High expectations. High performance.
It’s been that way throughout Patricia Hoben‘s life.
A doctorate in biophysics and biochemistry from Yale. Influential work as a science adviser in Washington.
And now: founder and head of a small high school on the south side, where low-income students are being pushed to commit themselves to two things: High expectations. High performance.
In its second year, many of the 140 students of Carmen High School of Science & Technology show signs they are making those commitments. And Hoben shows the traits that make schools like this succeed: Unrelenting dedication, clear vision, an ability to bring people together, and a positive outlook.
Hoben’s personal path to founding the charter school is definitely different from the personal paths, up to this point, of Carmen’s students, more than 90% of them Latino, almost 90% low-income.
That hasn’t stopped them from coming together.

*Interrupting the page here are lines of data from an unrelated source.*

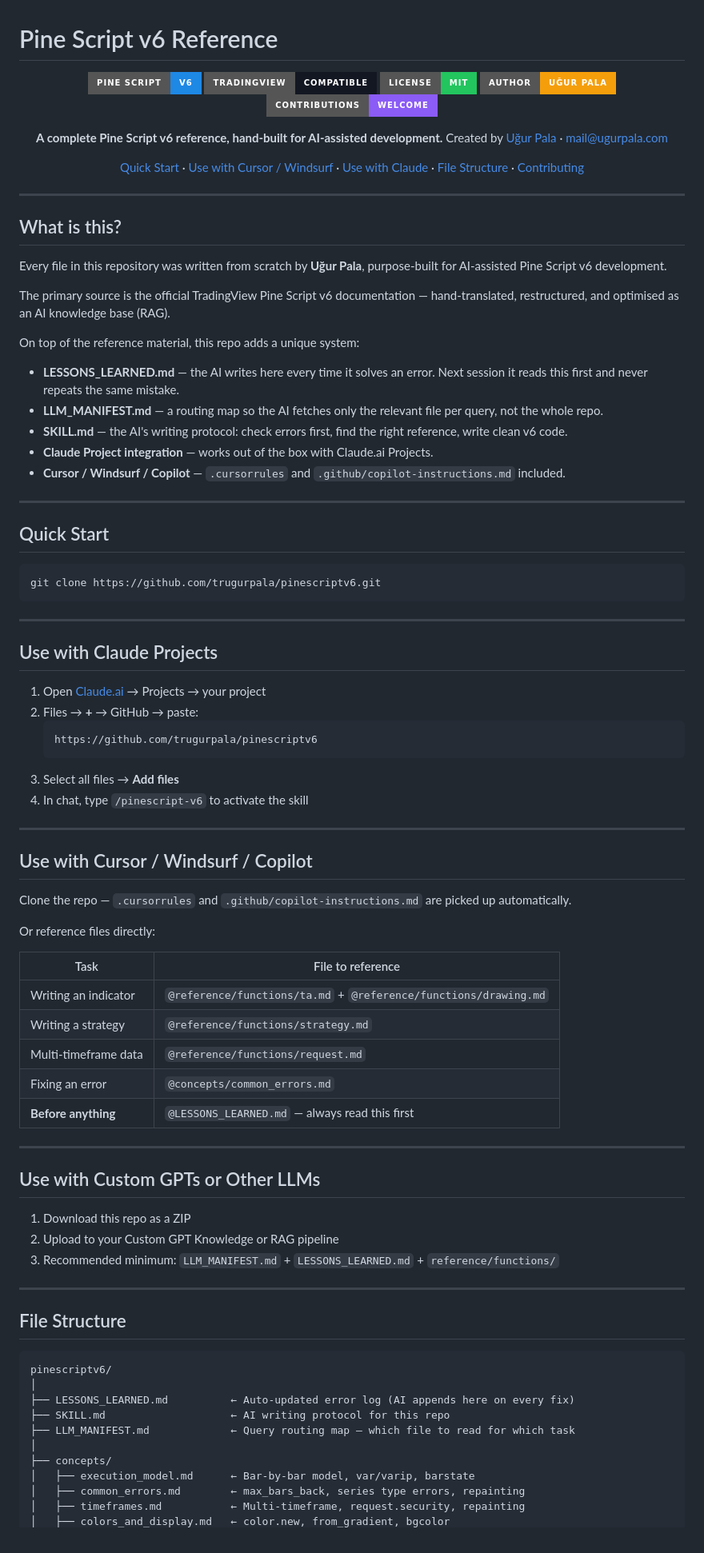
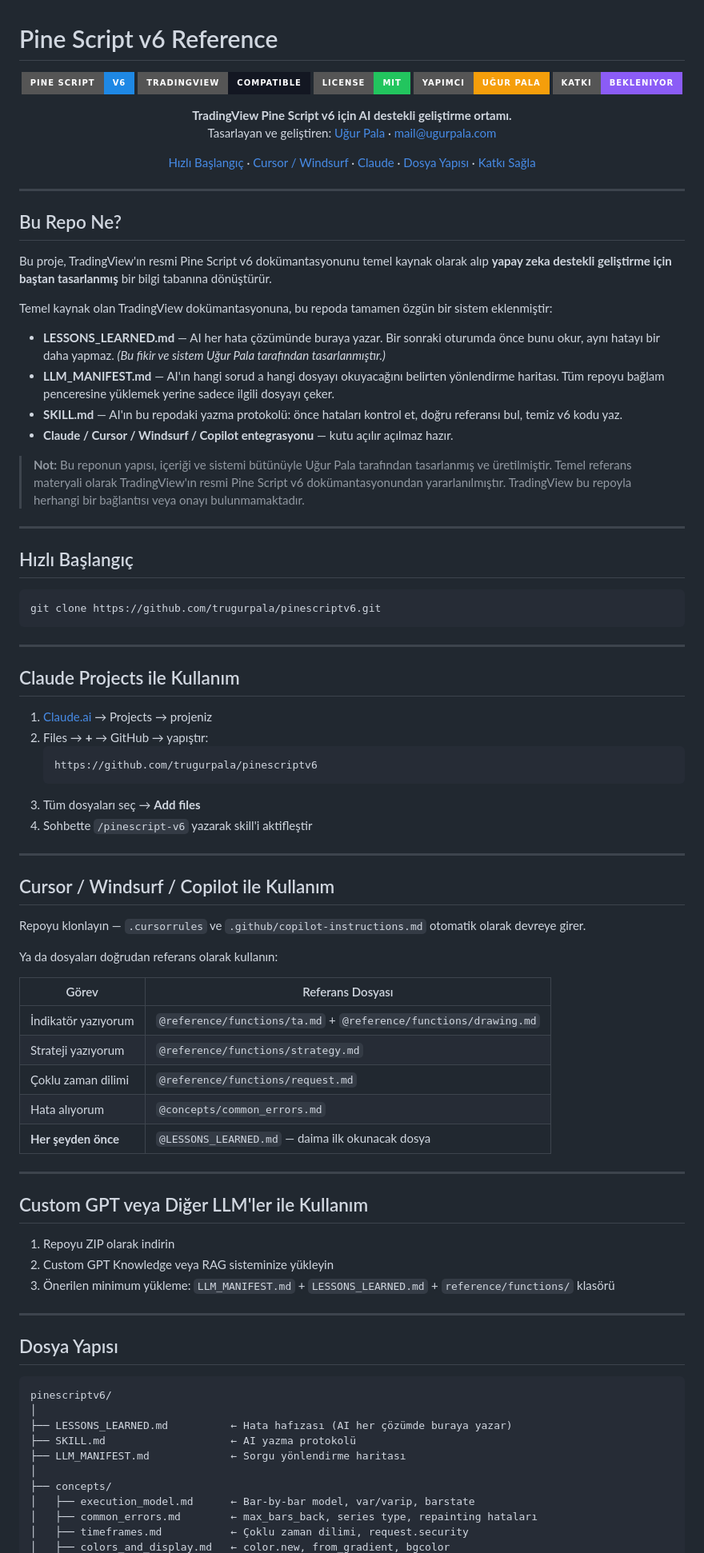
Before and after one commit to trugurpala/pinescriptv6, a Markdown page: README.md, the part around one of its changes. Shown at 80% size. GitHub-like rendering; badges without logos.

Commit message:
docs: update README.md

````diff
--- a/README.md
+++ b/README.md
@@ -5,35 +5,37 @@
 ![Pine Script](https://img.shields.io/badge/Pine%20Script-v6-1E88E5?style=for-the-badge&logo=tradingview&logoColor=white)
 ![TradingView](https://img.shields.io/badge/TradingView-Compatible-131722?style=for-the-badge&logo=tradingview)
 ![License](https://img.shields.io/badge/License-MIT-22C55E?style=for-the-badge)
-![Author](https://img.shields.io/badge/Author-Uğur%20Pala-F59E0B?style=for-the-badge)
-![Contributions](https://img.shields.io/badge/Contributions-Welcome-8B5CF6?style=for-the-badge)
+![Author](https://img.shields.io/badge/Yapımcı-Uğur%20Pala-F59E0B?style=for-the-badge)
+![Contributions](https://img.shields.io/badge/Katkı-Bekleniyor-8B5CF6?style=for-the-badge)
 
-**A complete Pine Script v6 reference, hand-built for AI-assisted development.**
-Created by [Uğur Pala](https://github.com/trugurpala) · mail@ugurpala.com
+**TradingView Pine Script v6 için AI destekli geliştirme ortamı.**
+Tasarlayan ve geliştiren: [Uğur Pala](https://github.com/trugurpala) · mail@ugurpala.com
 
-[Quick Start](#quick-start) · [Use with Cursor / Windsurf](#use-with-cursor--windsurf--copilot) · [Use with Claude](#use-with-claude-projects) · [File Structure](#file-structure) · [Contributing](#contributing)
+[Hızlı Başlangıç](#hızlı-başlangıç) · [Cursor / Windsurf](#cursor--windsurf--copilot-ile-kullanım) · [Claude](#claude-projects-ile-kullanım) · [Dosya Yapısı](#dosya-yapısı) · [Katkı Sağla](#katkı-sağla)
 
 </div>
 
 ---
 
-## What is this?
+## Bu Repo Ne?
 
-Every file in this repository was written from scratch by **Uğur Pala**, purpose-built for AI-assisted Pine Script v6 development.
+Bu proje, TradingView'ın resmi Pine Script v6 dokümantasyonunu temel kaynak olarak alıp
+**yapay zeka destekli geliştirme için baştan tasarlanmış** bir bilgi tabanına dönüştürür.
 
-The primary source is the official TradingView Pine Script v6 documentation — hand-translated, restructured, and optimised as an AI knowledge base (RAG).
+Temel kaynak olan TradingView dokümantasyonuna, bu repoda tamamen özgün bir sistem eklenmiştir:
 
-On top of the reference material, this repo adds a unique system:
+- **LESSONS_LEARNED.md** — AI her hata çözümünde buraya yazar. Bir sonraki oturumda önce bunu okur, aynı hatayı bir daha yapmaz. *(Bu fikir ve sistem Uğur Pala tarafından tasarlanmıştır.)*
+- **LLM_MANIFEST.md** — AI'ın hangi sorud a hangi dosyayı okuyacağını belirten yönlendirme haritası. Tüm repoyu bağlam penceresine yüklemek yerine sadece ilgili dosyayı çeker.
+- **SKILL.md** — AI'ın bu repodaki yazma protokolü: önce hataları kontrol et, doğru referansı bul, temiz v6 kodu yaz.
+- **Claude / Cursor / Windsurf / Copilot entegrasyonu** — kutu açılır açılmaz hazır.
 
-- **LESSONS_LEARNED.md** — the AI writes here every time it solves an error. Next session it reads this first and never repeats the same mistake.
-- **LLM_MANIFEST.md** — a routing map so the AI fetches only the relevant file per query, not the whole repo.
-- **SKILL.md** — the AI's writing protocol: check errors first, find the right reference, write clean v6 code.
-- **Claude Project integration** — works out of the box with Claude.ai Projects.
-- **Cursor / Windsurf / Copilot** — `.cursorrules` and `.github/copilot-instructions.md` included.
+> **Not:** Bu reponun yapısı, içeriği ve sistemi bütünüyle Uğur Pala tarafından tasarlanmış ve üretilmiştir.
+> Temel referans materyali olarak TradingView'ın resmi Pine Script v6 dokümantasyonundan yararlanılmıştır.
+> TradingView bu repoyla herhangi bir bağlantısı veya onayı bulunmamaktadır.
 
 ---
 
-## Quick Start
+## Hızlı Başlangıç
 
 ```bash
 git clone https://github.com/trugurpala/pinescriptv6.git
@@ -41,53 +43,53 @@ git clone https://github.com/trugurpala/pinescriptv6.git
 
 ---
 
-## Use with Claude Projects
+## Claude Projects ile Kullanım
 
-1. Open [Claude.ai](https://claude.ai) → Projects → your project
-2. Files → **+** → GitHub → paste:
+1. [Claude.ai](https://claude.ai) → Projects → projeniz
+2. Files → **+** → GitHub → yapıştır:
    ```
    https://github.com/trugurpala/pinescriptv6
    ```
-3. Select all files → **Add files**
-4. In chat, type `/pinescript-v6` to activate the skill
+3. Tüm dosyaları seç → **Add files**
+4. Sohbette `/pinescript-v6` yazarak skill'i aktifleştir
 
 ---
 
-## Use with Cursor / Windsurf / Copilot
+## Cursor / Windsurf / Copilot ile Kullanım
 
-Clone the repo — `.cursorrules` and `.github/copilot-instructions.md` are picked up automatically.
+Repoyu klonlayın — `.cursorrules` ve `.github/copilot-instructions.md` otomatik olarak devreye girer.
 
-Or reference files directly:
+Ya da dosyaları doğrudan referans olarak kullanın:
 
-| Task | File to reference |
-|------|------------------|
-| Writing an indicator | `@reference/functions/ta.md` + `@reference/functions/drawing.md` |
-| Writing a strategy | `@reference/functions/strategy.md` |
-| Multi-timeframe data | `@reference/functions/request.md` |
-| Fixing an error | `@concepts/common_errors.md` |
-| **Before anything** | `@LESSONS_LEARNED.md` — always read this first |
+| Görev | Referans Dosyası |
+|-------|-----------------|
+| İndikatör yazıyorum | `@reference/functions/ta.md` + `@reference/functions/drawing.md` |
+| Strateji yazıyorum | `@reference/functions/strategy.md` |
+| Çoklu zaman dilimi | `@reference/functions/request.md` |
+| Hata alıyorum | `@concepts/common_errors.md` |
+| **Her şeyden önce** | `@LESSONS_LEARNED.md` — daima ilk okunacak dosya |
 
 ---
 
-## Use with Custom GPTs or Other LLMs
+## Custom GPT veya Diğer LLM'ler ile Kullanım
 
-1. Download this repo as a ZIP
-2. Upload to your Custom GPT Knowledge or RAG pipeline
-3. Recommended minimum: `LLM_MANIFEST.md` + `LESSONS_LEARNED.md` + `reference/functions/`
+1. Repoyu ZIP olarak indirin
+2. Custom GPT Knowledge veya RAG sisteminize yükleyin
+3. Önerilen minimum yükleme: `LLM_MANIFEST.md` + `LESSONS_LEARNED.md` + `reference/functions/` klasörü
 
 ---
 
-## File Structure
+## Dosya Yapısı
 
 ```
 pinescriptv6/
 │
-├── LESSONS_LEARNED.md          ← Auto-updated error log (AI appends here on every fix)
-├── SKILL.md                    ← AI writing protocol for this repo
-├── LLM_MANIFEST.md             ← Query routing map — which file to read for which task
+├── LESSONS_LEARNED.md          ← Hata hafızası (AI her çözümde buraya yazar)
+├── SKILL.md                    ← AI yazma protokolü
+├── LLM_MANIFEST.md             ← Sorgu yönlendirme haritası
 │
 ├── concepts/
 │   ├── execution_model.md      ← Bar-by-bar model, var/varip, barstate
-│   ├── common_errors.md        ← max_bars_back, series type errors, repainting
-│   ├── timeframes.md           ← Multi-timeframe, request.security, repainting
+│   ├── common_errors.md        ← max_bars_back, series type, repainting hataları
+│   ├── timeframes.md           ← Çoklu zaman dilimi, request.security
 │   ├── colors_and_display.md   ← color.new, from_gradient, bgcolor
````
Also changed, not shown: other parts of README.md (+25 -16 lines).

It’s too early to see definite results, but the school seems to have its act together more than many schools with such short histories.

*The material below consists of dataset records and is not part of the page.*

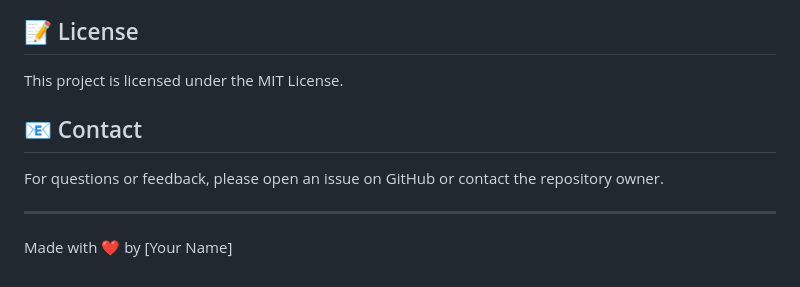
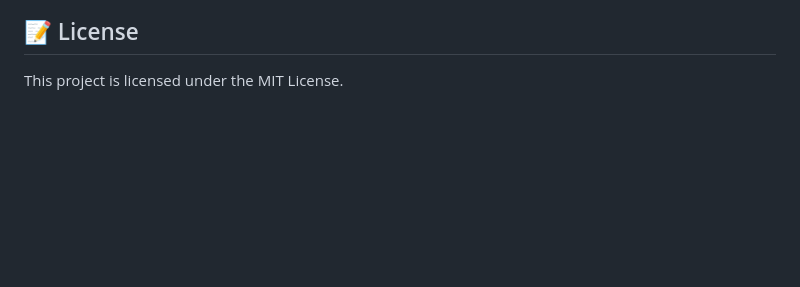
Before and after one commit to erennmutlu1/google-hotel-fetcher, a Markdown page: README.md, the part around the change. Rendered like a GitHub page; blank space fills up the shorter version.

```diff
--- a/README.md
+++ b/README.md
@@ -210,11 +210,3 @@ Contributions are welcome! Please feel free to submit a Pull Request.
 ## 📝 License
 
 This project is licensed under the MIT License.
-
-## 📧 Contact
-
-For questions or feedback, please open an issue on GitHub or contact the repository owner.
-
----
-
-Made with ❤️ by [Your Name]
```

Attendance is high, averaging 92%. There is a serious-minded feeling in classrooms and even (comparatively speaking) in the lunchroom. Kids appear to be on-task a high portion of the time. The dress code includes ties for the boys and buttoned shirts with collars for both boys and girls. The aim here is to give teens from an impoverished neighborhood something much like a private high school experience.